I'd reccomend signing up and running that script to anyone. Sounds like you have little to lose.
We're undertaking an experiment called Google Sitemaps that will either fail miserably, or succeed beyond our wildest dreams, in making the web better for webmasters and users alike. It's a beta "ecosystem" that may help webmasters with two current challenges: keeping Google informed about all of your new web pages or updates, and increasing the coverage of your web pages in the Google index.[...]
(taken from the google blog)
short blurb about it:
they also have a python script for generating that xml stuff:
[This is a plain FYI thread. Dunno if it's worth a shot.]
It's obvious this is phase 1 of some bigger thing. I see later versions will have more ways to describe your site, and imagine if browsers could use this information to pre-cache pages, or to allow you to subscribe to a site just like you can with rss now.
[Web Developer and RPG Fanatic]
AW Dot Com
More than keywords, the text, and links? I don't think an individual could do more than that.Originally Posted by whisperstorm
Pre-cache pages? This was attempted in the days of yore, and led to massive congestion of servers. The Web thrives on the fact that not everyone visits every page. Even if it were the case they'd bring back pre-caching, you can use links from the current page as references and pre-cache all you want from there. After all, you can't go somewhere on a site if there aren't links to it! No XML required!Originally Posted by whisperstorm
Or, you could ... subscribe to a site just like you can with RSS now!Originally Posted by whisperstorm
This google sitemaps thing is an attempt to get to some 'deep' pages that cannot be found by a normal web spider crawl.
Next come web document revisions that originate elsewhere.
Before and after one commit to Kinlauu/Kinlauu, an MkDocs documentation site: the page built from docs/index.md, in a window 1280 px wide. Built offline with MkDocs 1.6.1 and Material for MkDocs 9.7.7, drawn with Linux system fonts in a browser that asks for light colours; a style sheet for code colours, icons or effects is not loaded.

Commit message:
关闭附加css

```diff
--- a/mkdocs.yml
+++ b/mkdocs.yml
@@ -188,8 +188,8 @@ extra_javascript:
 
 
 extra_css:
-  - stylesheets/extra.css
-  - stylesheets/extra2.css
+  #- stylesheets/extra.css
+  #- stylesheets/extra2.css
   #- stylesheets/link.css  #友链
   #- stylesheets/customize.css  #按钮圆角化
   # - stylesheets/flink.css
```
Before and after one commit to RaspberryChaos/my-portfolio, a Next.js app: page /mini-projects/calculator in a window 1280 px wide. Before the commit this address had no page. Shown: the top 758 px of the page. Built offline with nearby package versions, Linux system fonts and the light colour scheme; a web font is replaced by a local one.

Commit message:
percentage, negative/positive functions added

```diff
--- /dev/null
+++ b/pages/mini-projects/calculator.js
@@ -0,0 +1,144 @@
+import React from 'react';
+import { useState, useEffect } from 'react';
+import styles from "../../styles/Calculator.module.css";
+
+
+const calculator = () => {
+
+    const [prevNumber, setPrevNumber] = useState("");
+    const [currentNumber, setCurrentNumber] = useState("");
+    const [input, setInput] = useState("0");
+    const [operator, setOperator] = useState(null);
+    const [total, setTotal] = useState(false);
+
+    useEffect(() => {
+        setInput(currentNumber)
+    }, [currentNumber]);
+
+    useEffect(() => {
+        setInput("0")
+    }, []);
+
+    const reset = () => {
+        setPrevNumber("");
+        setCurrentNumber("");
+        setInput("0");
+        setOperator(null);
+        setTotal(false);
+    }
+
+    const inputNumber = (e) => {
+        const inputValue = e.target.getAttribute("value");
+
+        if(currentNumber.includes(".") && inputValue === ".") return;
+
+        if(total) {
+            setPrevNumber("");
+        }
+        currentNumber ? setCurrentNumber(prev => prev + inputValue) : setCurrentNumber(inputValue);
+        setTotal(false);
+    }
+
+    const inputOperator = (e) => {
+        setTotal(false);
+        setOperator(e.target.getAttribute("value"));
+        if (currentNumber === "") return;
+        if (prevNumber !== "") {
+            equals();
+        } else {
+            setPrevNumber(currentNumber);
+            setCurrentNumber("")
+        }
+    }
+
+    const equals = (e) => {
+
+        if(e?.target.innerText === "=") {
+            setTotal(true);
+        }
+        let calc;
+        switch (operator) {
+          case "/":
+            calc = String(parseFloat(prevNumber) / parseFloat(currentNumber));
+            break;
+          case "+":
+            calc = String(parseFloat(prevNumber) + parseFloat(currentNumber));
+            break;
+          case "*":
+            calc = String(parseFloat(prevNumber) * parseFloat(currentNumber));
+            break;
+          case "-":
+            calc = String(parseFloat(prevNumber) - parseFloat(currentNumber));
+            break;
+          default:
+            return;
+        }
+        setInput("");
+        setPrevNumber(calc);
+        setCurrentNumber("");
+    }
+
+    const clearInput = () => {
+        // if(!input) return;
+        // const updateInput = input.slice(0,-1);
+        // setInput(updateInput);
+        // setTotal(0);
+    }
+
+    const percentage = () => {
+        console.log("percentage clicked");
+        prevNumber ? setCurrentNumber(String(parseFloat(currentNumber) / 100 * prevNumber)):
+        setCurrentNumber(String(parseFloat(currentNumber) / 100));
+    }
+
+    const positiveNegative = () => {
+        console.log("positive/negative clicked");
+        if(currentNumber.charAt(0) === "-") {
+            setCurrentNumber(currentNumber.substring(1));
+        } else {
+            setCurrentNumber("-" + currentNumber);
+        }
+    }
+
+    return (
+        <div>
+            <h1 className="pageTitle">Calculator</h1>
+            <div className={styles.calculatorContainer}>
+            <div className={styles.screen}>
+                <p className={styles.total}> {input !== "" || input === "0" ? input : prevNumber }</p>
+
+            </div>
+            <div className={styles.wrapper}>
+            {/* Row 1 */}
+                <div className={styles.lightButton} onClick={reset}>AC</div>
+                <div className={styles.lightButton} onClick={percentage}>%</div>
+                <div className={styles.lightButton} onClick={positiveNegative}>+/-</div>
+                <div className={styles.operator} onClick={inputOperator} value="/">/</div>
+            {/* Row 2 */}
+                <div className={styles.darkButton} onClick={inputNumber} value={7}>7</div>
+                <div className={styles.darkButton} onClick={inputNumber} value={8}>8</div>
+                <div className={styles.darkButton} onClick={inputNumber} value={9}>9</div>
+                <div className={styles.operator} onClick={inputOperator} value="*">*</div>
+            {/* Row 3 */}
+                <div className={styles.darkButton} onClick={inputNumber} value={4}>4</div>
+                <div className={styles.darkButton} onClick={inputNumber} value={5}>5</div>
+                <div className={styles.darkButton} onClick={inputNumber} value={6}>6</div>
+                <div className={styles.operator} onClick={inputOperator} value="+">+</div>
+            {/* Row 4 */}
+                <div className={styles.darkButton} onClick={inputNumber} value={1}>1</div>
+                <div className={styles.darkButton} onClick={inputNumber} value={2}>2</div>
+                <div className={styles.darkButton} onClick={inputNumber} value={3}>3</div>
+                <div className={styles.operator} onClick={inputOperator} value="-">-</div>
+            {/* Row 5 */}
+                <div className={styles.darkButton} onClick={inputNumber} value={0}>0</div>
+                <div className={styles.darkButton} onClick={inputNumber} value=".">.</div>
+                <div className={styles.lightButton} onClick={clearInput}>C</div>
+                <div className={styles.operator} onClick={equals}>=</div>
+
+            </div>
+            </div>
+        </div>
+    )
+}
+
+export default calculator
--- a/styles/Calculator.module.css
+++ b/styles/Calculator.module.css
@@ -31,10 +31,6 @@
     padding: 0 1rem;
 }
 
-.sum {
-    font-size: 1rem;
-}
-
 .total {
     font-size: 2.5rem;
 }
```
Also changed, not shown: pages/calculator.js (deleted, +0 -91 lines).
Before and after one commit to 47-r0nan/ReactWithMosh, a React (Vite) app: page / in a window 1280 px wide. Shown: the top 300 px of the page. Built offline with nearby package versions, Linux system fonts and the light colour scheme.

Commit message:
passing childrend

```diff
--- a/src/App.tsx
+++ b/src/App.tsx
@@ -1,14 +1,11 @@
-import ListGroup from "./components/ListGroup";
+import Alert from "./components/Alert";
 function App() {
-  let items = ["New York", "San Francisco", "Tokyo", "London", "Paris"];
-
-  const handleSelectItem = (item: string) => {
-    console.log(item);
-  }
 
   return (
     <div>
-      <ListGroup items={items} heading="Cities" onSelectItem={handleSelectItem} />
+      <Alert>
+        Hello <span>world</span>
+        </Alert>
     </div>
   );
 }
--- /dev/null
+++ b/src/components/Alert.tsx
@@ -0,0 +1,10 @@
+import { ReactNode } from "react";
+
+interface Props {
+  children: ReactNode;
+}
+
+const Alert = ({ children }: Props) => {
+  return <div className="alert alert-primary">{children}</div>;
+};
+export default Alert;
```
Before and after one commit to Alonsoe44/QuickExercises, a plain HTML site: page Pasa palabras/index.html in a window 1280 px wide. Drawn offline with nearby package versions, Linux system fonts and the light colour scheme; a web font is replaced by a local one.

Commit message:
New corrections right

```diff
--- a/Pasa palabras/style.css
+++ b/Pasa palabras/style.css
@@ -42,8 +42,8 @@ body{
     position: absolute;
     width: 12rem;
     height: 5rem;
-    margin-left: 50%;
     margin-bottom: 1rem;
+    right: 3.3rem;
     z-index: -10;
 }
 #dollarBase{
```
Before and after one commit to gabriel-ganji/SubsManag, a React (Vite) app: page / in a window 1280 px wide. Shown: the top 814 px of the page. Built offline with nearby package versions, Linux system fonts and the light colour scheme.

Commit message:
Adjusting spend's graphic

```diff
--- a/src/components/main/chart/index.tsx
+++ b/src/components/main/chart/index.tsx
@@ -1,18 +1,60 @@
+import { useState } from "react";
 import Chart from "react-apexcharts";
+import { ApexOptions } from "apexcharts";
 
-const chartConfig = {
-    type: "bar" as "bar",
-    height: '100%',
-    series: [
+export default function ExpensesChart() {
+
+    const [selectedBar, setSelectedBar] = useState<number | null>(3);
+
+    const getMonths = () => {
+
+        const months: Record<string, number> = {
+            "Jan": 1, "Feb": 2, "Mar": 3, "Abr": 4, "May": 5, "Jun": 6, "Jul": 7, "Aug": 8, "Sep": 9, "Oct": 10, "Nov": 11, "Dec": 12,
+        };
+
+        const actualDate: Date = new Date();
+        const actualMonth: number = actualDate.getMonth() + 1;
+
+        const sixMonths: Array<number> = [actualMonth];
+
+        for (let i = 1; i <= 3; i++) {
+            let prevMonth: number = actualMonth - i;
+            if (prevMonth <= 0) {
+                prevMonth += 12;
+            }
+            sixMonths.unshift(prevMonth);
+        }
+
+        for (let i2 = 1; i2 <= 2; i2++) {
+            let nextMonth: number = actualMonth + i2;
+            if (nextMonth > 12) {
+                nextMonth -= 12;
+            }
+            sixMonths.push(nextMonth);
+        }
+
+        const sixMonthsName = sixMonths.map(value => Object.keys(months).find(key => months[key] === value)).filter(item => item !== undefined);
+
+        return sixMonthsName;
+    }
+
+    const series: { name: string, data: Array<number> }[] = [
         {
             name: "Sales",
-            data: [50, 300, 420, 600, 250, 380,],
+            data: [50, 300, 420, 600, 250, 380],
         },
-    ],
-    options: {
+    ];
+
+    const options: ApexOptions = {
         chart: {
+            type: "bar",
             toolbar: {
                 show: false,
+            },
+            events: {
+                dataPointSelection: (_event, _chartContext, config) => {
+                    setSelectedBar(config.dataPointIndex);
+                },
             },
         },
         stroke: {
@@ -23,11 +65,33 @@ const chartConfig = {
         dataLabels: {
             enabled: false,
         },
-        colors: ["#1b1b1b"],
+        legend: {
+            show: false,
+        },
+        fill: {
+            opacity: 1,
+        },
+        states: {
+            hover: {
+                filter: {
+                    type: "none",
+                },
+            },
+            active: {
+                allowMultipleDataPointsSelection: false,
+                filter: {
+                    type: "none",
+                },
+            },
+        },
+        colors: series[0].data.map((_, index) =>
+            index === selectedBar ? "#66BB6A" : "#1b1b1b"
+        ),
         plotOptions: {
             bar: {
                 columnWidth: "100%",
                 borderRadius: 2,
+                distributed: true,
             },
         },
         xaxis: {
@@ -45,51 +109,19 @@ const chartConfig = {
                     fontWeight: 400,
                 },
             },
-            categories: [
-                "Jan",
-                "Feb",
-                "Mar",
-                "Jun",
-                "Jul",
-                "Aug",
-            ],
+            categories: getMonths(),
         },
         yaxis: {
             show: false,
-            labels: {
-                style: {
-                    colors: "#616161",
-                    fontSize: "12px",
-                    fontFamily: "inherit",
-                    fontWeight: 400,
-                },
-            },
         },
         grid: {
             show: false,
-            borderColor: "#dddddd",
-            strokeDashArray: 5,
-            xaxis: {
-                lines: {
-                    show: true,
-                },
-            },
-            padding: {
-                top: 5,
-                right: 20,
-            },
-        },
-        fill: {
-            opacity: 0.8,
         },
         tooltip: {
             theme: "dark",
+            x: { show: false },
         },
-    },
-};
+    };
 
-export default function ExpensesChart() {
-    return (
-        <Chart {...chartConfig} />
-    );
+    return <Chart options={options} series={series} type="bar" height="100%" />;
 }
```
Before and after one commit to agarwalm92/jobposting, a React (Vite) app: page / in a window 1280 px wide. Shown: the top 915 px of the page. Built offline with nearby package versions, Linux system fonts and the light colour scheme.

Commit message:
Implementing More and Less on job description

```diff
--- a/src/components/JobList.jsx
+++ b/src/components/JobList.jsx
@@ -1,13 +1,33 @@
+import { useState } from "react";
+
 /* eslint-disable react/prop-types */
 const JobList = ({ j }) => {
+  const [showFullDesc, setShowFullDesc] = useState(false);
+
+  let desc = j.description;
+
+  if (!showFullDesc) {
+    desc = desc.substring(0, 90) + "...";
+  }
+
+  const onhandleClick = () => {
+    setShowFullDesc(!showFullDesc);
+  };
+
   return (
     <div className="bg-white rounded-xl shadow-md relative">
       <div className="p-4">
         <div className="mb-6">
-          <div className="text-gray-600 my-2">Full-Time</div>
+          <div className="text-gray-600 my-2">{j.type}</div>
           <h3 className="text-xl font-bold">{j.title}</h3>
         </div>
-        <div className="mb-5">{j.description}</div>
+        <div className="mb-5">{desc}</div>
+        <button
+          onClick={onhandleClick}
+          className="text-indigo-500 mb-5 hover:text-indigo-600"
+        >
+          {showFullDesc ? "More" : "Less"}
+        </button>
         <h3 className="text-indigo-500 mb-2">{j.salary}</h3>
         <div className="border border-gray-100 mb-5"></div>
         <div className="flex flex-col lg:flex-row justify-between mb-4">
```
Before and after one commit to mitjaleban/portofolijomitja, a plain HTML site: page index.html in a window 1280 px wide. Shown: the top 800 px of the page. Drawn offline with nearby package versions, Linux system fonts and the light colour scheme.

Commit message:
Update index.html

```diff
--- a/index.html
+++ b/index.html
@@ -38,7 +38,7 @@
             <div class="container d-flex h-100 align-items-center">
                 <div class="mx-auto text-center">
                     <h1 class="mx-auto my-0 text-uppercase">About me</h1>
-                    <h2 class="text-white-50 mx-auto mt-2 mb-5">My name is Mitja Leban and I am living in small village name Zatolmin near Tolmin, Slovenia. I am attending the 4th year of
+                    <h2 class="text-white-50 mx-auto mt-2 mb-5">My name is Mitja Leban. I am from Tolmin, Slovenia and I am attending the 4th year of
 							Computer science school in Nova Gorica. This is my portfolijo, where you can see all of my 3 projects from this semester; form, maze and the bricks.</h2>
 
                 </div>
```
For example if you have a database with 10000 items that can only be found by doing a text search then entering a sitemap of all these pages for google will mean that search engines will be able to find and index them.
As long as all your pages can be found by a normal crawl (meaning they are linked to from somewhere) you don't have to bother with this. Having a normal HTML sitemap page that links to all your other pages is another valid way of revealing all your webpages to search engines.
From the Google Sitemap About page:Originally Posted by Sillysoft
"Google Sitemaps is intended for all web site owners, from those with a single web page to companies with millions of ever-changing pages."
Dustin is pretty much spot on, I think.
But you can give your pages different priorities and google's index could be (theoretically) more up to date. That's the main difference. You can be also 100% sure (in theory that is) that there aren't any blind spots anymore.
Maybe it's a good idea to run that script after every (bigger/important) site update.